In the autumn of 2018, EvoEnergy completed a 227.88kWp solar PV array on Yorkshire- based food manufacturer, Symington’s.
Historically, Symington’s were one of the first manufacturers to promote the advantages of a healthy diet by producing a range of Egyptian food in the 19th Century. Today, the food manufacturer’s portfolio include house hold brands such as Aunt Bessie’s, Mug Shots and Chicken Tonight.
Distributing all these popular products creates large demand on the grid and a large carbon footprint. To reduce this Syzygy consulting were brought in to advise on carbon reduction and tendered for the installation of solar on Symington’s Thorne Farm warehouse in 2018. EvoEnergy were awarded the contract after a successful bid – a spec to meet the demands of the roof’s structural requirements.
The EvoEnergy team worked over a four week period to install 822 Trina 270Wp panels along the top of the roof. Now complete and commissioned, the system is generating over 181.8 MWh of clean energy every year – equivalent to preventing 119 barrels of oil being consumed annually. Taking radical steps to reducing their carbon emissions to ensure sustainability for the future energy demands.
To minimise disruption to staff onsite, EvoEnergy erected a scaffolding tower at the side of the building to ensure there was no loss of operations from production. The 227.88 kWp system was installed in zones, with skylights and D Marc system used to remove the possibility of any falls occurring – this in turn meant no internal equipment was required.
The system was also designed with SolarEdge technology to maximise the generation. SolarEdge enabled systems operate solar modules to operate individually within a string to stop poorly performing modules reducing output for the whole string, this could come from shading. Not only will this make the system up to 25% more efficient, but the array is also safer and easier to maintain. Symington’s can also check the performance of each inverter and module 24/7 via the free web portal. Being able to quickly identify any issues with the array allows for prompt remedy by EvoEnergy’s operation and maintenance team.
James Fuller, Senior Project Manager at EvoEnergy, said:
“Overall the project went smoothly while there were some challenges in regard to installing in zones around the skylights these were quickly and safely overcome.
One of the most interesting elements of this project was the high level of staff engagement towards the work EvoEnergy were conducting onsite, from the fork lift truck drivers to senior management, demonstrating the level of commitment Symington’s have to making a greener future not only for the company, but which extends to the wider local community”

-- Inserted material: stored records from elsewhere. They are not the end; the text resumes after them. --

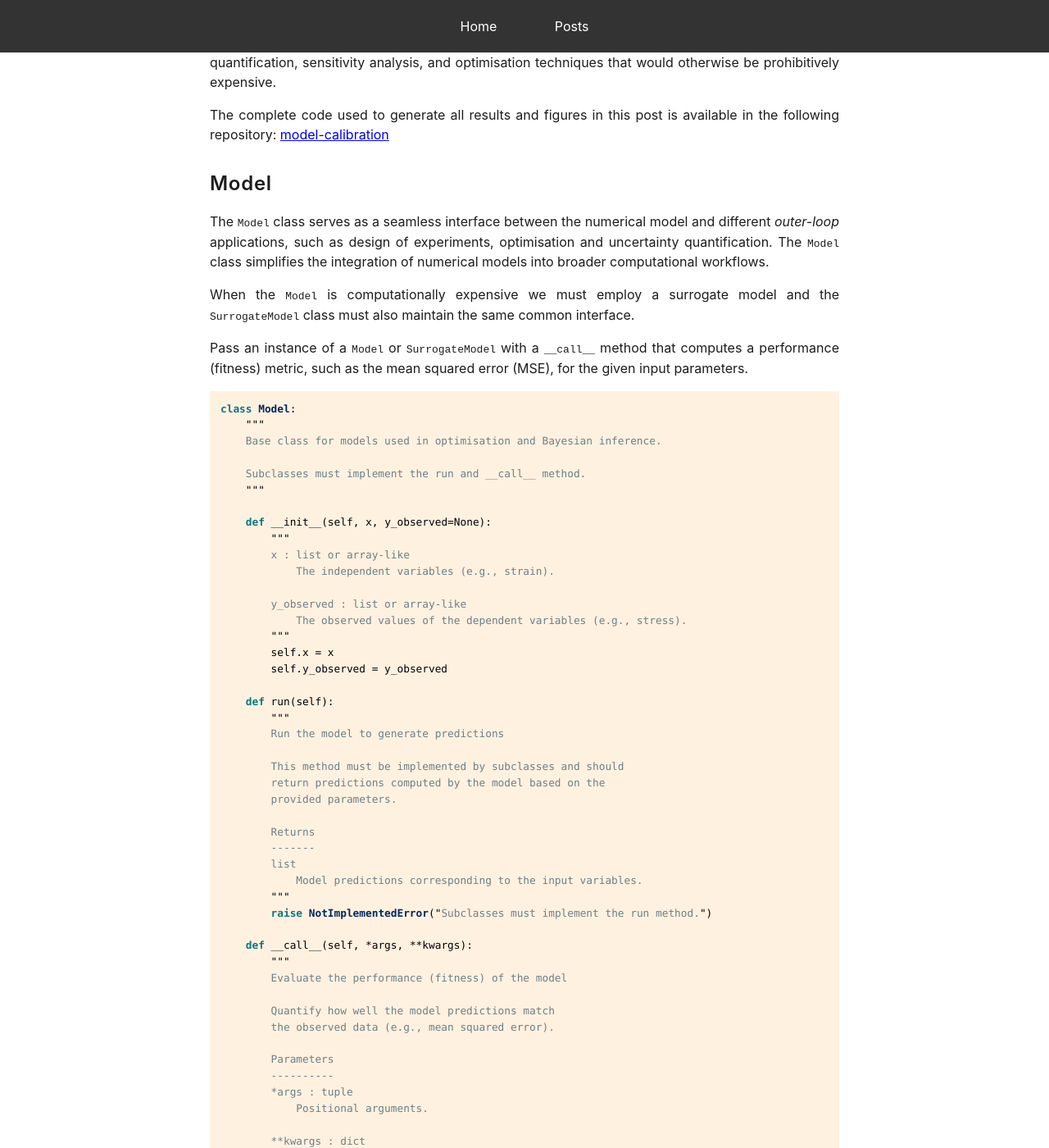
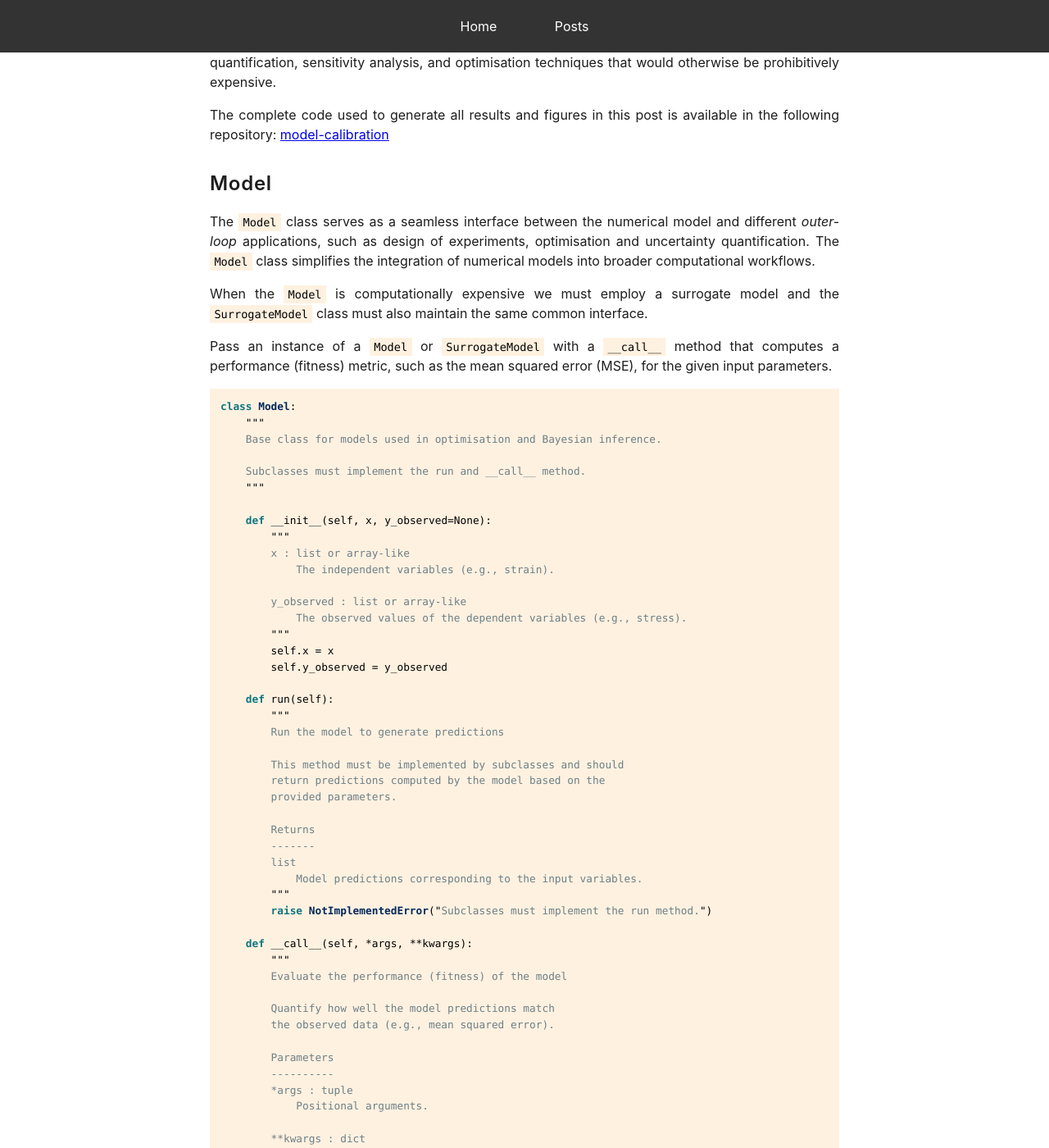
Before and after one commit to mark-hobbs/mark-hobbs.github.io, a Jekyll site: the page built from _posts/2025-02-20-model-calibration.md, in a window 1280 px wide and 1400 px high, scrolled down 581 px. Shown: the whole window at 82% size. Built offline with Jekyll 4.4.1, drawn with Linux system fonts in a browser that asks for light colours; formulas are drawn with MathJax 3.

Commit message:
Update inline code styling

```diff
--- a/_sass/base.scss
+++ b/_sass/base.scss
@@ -76,3 +76,13 @@ figure figcaption {
   margin-left: auto;
   margin-right: auto;
 }
+
+// Inline code
+p code {
+  background-color: #FFF1E0;
+  padding: 0.2em 0.4em;
+  font-family: Consolas, Monaco, 'Andale Mono', 'Ubuntu Mono', monospace;
+  font-size: 0.85em;
+  color: #000000;
+  white-space: nowrap;
+}
```
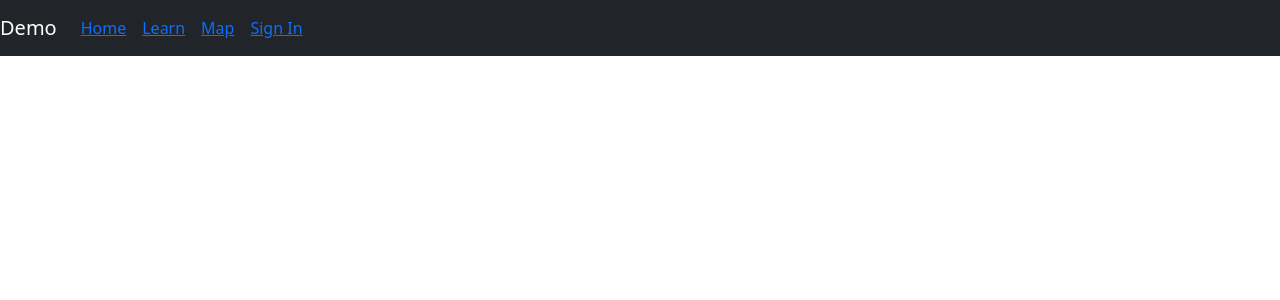
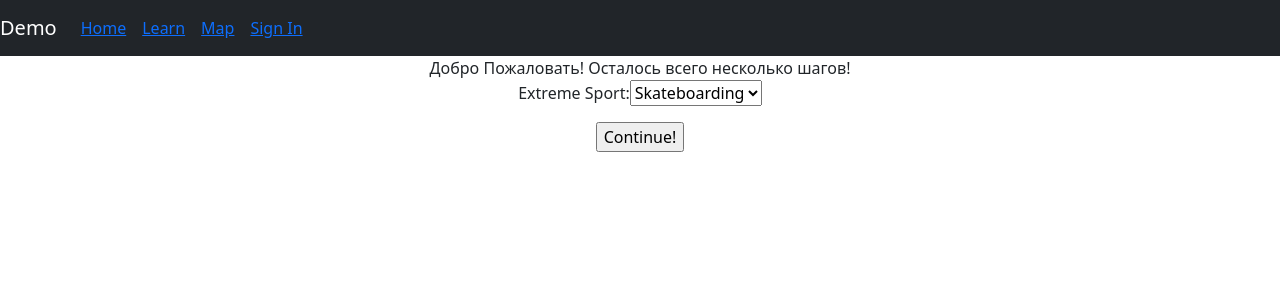
Before and after one commit to scarletshroud/course_work_front, a React (Create React App) app: page /welcome in a window 1280 px wide. Shown: the top 300 px of the page. Built offline with nearby package versions, Linux system fonts and the light colour scheme.

Commit message:
changes changes changes..

```diff
--- a/src/App.js
+++ b/src/App.js
@@ -4,23 +4,26 @@ import './App.css';
 import HomePage from "./pages/HomePage.js"
 import LoginPage from "./pages/LoginPage.js"
 import RegisterPage from "./pages/RegisterPage.js"
-import {WelcomePage} from "./pages/WelcomePage.js"
+import WelcomePage from "./pages/WelcomePage.js"
 import MapPage from "./pages/MapPage.js"
 import ProgressPage from "./pages/ProgressPage.js"
 import Navibar from "./components/Navibar.js"
 
 import 'bootstrap/dist/css/bootstrap.min.css';
+import TricksPage from './pages/TricksPage';
 
 function App() {
   return (
     <div className="App">
       <Navibar/>
       <Routes>
+        <Route path="/welcome" element={<WelcomePage/>}/>
         <Route path="/home" element={<HomePage/>}/>
         <Route path="/map" element={<MapPage/>}/>
         <Route path="/learn" element={<ProgressPage/>}/>
         <Route path="/login" element={<LoginPage/>}/>
         <Route path="/registration" element={<RegisterPage/>}/>
+        <Route path="/tricks" element={<TricksPage/>}/>
       </Routes>
     </div>
   );
--- a/src/pages/HomePage.js
+++ b/src/pages/HomePage.js
@@ -3,7 +3,17 @@ import React, {useState} from "react";
 export default function HomePage() {
   let [profileInfo, setProfileInfo] = useState();
 
+ function getProfileInfo() {
+    const requestOptions = {
+      method: 'GET',
+      headers: {'Content-Type': 'application/json'},
+      body: JSON.stringify({email: email, password: password})
+    }
 
+    fetch("http://localhost:8080/api/me", requestOptions)
+      .then(response => response.json())
+      .then(loginState => setLoginState(loginState));
+  }
 
   return (
     <div>
--- a/src/pages/MapPage.js
+++ b/src/pages/MapPage.js
@@ -1,11 +1,40 @@
-import React from 'react';
-import {MapContainer, TileLayer, Marker, Popup} from 'react-leaflet';
+import React, {useState} from "react";
+import {MapContainer, TileLayer, Marker, Popup, useMapEvents} from 'react-leaflet';
 
 export default function MapPage() {
-  const position = [51.505, -0.09]
+  let [spots, setSpots] = useState("");
+  const [position, setPosition] = useState(null);
+
+  const initialPosition = [51.505, -0.09];
+  setPosition(initialPosition);
+
+  function getSpotsOnArea(latitude, longitude) {
+    const requestOptions = {
+      method: 'GET',
+      headers: {'Content-Type': 'application/json'},
+      body: JSON.stringify({latitude: latitude, longitude: longitude})
+    }
+
+    fetch("http://localhost:8080/api/spots", requestOptions)
+      .then(response => response.json())
+      .then(
+        (result) => setSpots(result),
+        (error) => {});
+  }
+
+  function MapPositionListener() {
+    const map = useMapEvents({
+      click() {
+        let currentPosition = map.getCenter()
+        if (currentPosition !== position) {
+          getSpotsOnArea(position.lat, position.lng)
+        }
+      }
+    })
+  }
 
   return (
-    <div style={{height: '500px', width: '500px'}}>
+    <div style={{height: '1000px', width: '1000px'}}>
       <MapContainer center={position} zoom={13} scrollWheelZoom={false}>
         <TileLayer
           attribution='&copy; <a href="https://www.openstreetmap.org/copyright">OpenStreetMap</a> contributors'
@@ -16,6 +45,7 @@ export default function MapPage() {
             A pretty CSS3 popup. <br /> Easily customizable.
           </Popup>
         </Marker>
+        <MapPositionListener/>
       </MapContainer>
     </div>
   );
--- a/src/pages/ProgressPage.js
+++ b/src/pages/ProgressPage.js
@@ -4,8 +4,6 @@ import {useState} from "react";
 export default function ProgressPage() {
   let [progress, setProgress] = useState();
   let progressTableData;
-
-
 
   function progressConverter() {
 
--- a/src/pages/RegisterPage.js
+++ b/src/pages/RegisterPage.js
@@ -20,9 +20,9 @@ export default function RegisterPage(){
       body: JSON.stringify({email: email, password: password})
     }
 
-    const resp = await fetch("http://localhost:8080/api/registration", requestOptions);
-    const data = await resp.json();
-    //TODO: valid or invalid login
+    fetch("http://localhost:8080/api/registration", requestOptions)
+      .then(response => response.json())
+      .then(loginState => setLoginState(loginState));
   }
 
   return (
--- /dev/null
+++ b/src/pages/TricksPage.js
@@ -0,0 +1,32 @@
+import React, {useState, useEffect} from "react";
+
+export default function TricksPage() {
+
+    let [tricks, setTricks] = useState("");
+
+    function getSportTricks() {
+        const requestOptions = {
+          method: 'GET',
+          headers: {'Content-Type': 'application/json'},
+          body: 'BMX'
+        }
+
+        fetch("http://localhost:8080/api/tricks", requestOptions)
+          .then(response => response.json())
+          .then(
+            (result) => setTricks(result),
+            (error) => {});
+    }
+
+    useEffect(() => {
+        getSportTricks();
+      }, []);
+
+    return(
+        <div>
+            <div>
+
+            </div>
+        </div>
+    );
+}
--- a/src/pages/WelcomePage.js
+++ b/src/pages/WelcomePage.js
@@ -1,7 +1,25 @@
-import React from "react";
+import React, {useState} from "react";
 
-export class WelcomePage extends React.Component {
-    render () {
+export default function WelcomePage() {
+
+    let [sport, setSport] = useState("Skateboarding");
+
+    function handleSportSelectorInput(event) {
+        setSport(event.target.value);
+    }
+
+    function onSubmit() {
+        const requestOptions = {
+            method: 'POST',
+            headers: {'Content-Type': 'application/json'},
+            body: JSON.stringify({token: email, sport: sport})
+          }
+
+          fetch("http://localhost:8080/api/add-user-sport", requestOptions)
+            .then(response => response.json())
+            .then(loginState => setLoginState(loginState));
+    }
+
     return (
         <div>
             <div className="header">
@@ -9,20 +27,17 @@ export class WelcomePage extends React.Component {
                     Добро Пожаловать! Осталось всего несколько шагов!
                 </text>
             </div>
-                <form onSubmit={this.onSubmit}>
-                <p><label> Ваш никнейм: <input type="text" name="username"/> </label></p>
+            <form onSubmit={onSubmit}>
                 <p>
-                    <label>Salary:</label>
-                    <select name="salary" className="sportSelector">
-                        <option value="">Please select salary</option>
-                        <option value="skateboarding">Скейтбординг</option>
-                        <option value="scooter">Самокат</option>
-                        <option value="bmx">БМХ</option>
+                    <label>Extreme Sport:</label>
+                    <select name="sport" className="sportSelector" onChange={handleSportSelectorInput}>
+                        <option value="Skateboarding">Skateboarding</option>
+                        <option value="Scooter">Scooter</option>
+                        <option value="BMX">BMX</option>
                     </select>
                 </p>
-                <p><input type="submit" value="Дальше!" /></p>
+                <p><input type="submit" value="Continue!" /></p>
             </form>
         </div>
     );
 }
-}
```
Also changed, not shown: 1 other file (tests, documents, lock files or other folders). Lines whose indentation alone changed are shown as unchanged.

To allow easy access to both lower and upper roofs, a 2 stage CAT ladder was installed to provide EvoEnergy’s operation and maintenance engineers access to the roof for future inspections to ensure the system meets expected performance levels and gives good returns on their investment.
Installing solar PV on large scale food- manufacturers isn’t anything new to EvoEnergy, having previously installed 205.5kWp solar PV system on Kanes Food in Worcestershire.